It starts to get dark here at 3 o’clock in the afternoon and is pitch black by 5. Last night, in the middle of a pretty heavy yawning session, I glanced at the clock and it said 7:45. I could have sworn it was well past midnight based on how dark and quiet it was outside and how ridiculously tired I was inside. I had absolutely no energy to fight the nap that overwhelmed me while I waited for Dennis to take a shower, and woke up a half an hour later no less tired, and absolutely unprepared to go out and be social. But we did and I spent the next three hours yawning so fiercely at a party that I nearly threw my jaw out. After one small glass of wine, my first in months actually since wine is the last thing I want to drink during Brazilian summer, I was so sleepy I couldn’t even hold conversation and was reduced to hanging around Dennis and leaning my head against him while he fought the sleep I knew he, too, must have been feeling. He’s much more capable of being socially appropriate than I am when he’s at a party; when the urge to leave a place swells up in me, even after twenty minutes, I go. He stays around and manages to talk to people and make a good impression on others. I am not that couth and I know I come off as completely tactless and a bit cold. But listen. When I can no longer speak because of the increased frequency of yawns, I really must leave. Last night, however, I had to stick around. And when it became painfully clear to Dennis that I would certainly kill him if we did not leave now, we said our goodbyes. Within minutes of arriving home, we were both sound asleep and remained so until 10:30 in the morning.
Or kind of. Because this leads me to the second thing I’d forgotten about: cold toilet seats. Good Lord. There’s no kind of discomfort in the world quite like a cold toilet seat, especially one you sit on at 4:30 in the morning your first night home during winter in two years. If I’d been sleepy when I sat down, I certainly was wide awake the moment my bare skin touched the frozen seat. Oh it was a fresh hell, it was.
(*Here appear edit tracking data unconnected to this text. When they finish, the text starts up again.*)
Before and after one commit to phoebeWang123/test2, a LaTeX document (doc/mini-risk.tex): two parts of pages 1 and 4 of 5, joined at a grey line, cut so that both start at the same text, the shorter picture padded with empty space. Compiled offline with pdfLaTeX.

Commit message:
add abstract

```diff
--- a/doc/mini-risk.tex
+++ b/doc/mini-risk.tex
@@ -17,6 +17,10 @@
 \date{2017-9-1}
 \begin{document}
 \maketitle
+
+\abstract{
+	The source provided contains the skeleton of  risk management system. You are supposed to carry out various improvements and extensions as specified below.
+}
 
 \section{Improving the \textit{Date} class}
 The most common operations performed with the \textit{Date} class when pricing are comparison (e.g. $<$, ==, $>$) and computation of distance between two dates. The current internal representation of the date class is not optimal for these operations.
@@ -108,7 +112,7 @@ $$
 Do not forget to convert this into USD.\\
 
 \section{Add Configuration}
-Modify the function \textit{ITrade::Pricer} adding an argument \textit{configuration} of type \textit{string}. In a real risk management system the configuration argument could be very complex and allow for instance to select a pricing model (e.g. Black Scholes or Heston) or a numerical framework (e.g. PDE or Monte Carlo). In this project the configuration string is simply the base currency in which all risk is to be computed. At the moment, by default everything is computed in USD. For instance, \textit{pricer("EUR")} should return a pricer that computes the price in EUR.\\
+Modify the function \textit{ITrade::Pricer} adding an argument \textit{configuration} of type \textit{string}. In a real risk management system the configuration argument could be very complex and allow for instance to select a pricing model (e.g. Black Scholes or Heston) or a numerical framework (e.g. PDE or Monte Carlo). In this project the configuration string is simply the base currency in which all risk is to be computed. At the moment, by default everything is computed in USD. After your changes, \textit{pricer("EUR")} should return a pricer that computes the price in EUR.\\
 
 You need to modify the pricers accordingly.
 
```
And so now I approach the toilet with a caution I never thought I’d have, kind of glancing at it sideways, measuring the temperature of the porcelain, and sitting on my hands for good measure.